● Work instructions
Locate every line in the records below that contains the word "version", and copy each one.

Revision tracking records
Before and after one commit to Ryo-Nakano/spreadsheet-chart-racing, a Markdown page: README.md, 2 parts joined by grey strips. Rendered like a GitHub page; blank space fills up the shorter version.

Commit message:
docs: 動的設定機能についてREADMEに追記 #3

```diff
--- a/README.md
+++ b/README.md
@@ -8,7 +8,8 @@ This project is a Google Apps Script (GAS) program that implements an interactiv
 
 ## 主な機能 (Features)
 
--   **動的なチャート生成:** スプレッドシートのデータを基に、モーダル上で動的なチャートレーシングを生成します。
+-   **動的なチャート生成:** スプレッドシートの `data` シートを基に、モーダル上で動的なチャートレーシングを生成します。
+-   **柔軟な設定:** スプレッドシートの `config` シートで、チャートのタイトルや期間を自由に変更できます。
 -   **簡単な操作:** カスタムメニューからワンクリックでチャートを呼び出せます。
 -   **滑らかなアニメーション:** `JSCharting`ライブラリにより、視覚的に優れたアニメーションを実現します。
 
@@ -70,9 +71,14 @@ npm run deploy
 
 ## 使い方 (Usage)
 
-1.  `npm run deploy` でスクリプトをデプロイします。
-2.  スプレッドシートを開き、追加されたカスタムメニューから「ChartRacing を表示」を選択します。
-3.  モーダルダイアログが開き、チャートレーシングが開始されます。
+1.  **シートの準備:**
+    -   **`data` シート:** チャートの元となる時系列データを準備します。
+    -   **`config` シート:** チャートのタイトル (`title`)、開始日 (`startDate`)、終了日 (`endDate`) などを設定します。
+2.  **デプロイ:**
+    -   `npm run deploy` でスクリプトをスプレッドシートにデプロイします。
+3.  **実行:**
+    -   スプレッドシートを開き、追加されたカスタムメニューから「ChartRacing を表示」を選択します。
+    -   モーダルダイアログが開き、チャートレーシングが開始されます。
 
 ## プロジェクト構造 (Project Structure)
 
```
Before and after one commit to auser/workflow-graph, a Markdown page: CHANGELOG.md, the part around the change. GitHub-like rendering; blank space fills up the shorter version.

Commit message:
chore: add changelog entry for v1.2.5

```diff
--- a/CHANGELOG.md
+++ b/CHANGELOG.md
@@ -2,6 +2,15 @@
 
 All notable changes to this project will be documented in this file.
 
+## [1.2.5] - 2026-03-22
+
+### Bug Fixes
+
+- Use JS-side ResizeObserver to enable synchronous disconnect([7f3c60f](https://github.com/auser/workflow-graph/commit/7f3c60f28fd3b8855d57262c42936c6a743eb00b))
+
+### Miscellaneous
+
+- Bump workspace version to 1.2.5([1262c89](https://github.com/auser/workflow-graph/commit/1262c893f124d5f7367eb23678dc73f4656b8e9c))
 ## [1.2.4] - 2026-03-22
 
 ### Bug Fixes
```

● Written answer
Before and after one commit to Ryo-Nakano/spreadsheet-chart-racing, a Markdown page: README.md, 2 parts joined by grey strips. Rendered like a GitHub page; blank space fills up the shorter version.
Before and after one commit to auser/workflow-graph, a Markdown page: CHANGELOG.md, the part around the change. GitHub-like rendering; blank space fills up the shorter version.
+- Bump workspace version to 1.2.5([1262c89](https://github.com/auser/workflow-graph/commit/1262c893f124d5f7367eb23678dc73f4656b8e9c))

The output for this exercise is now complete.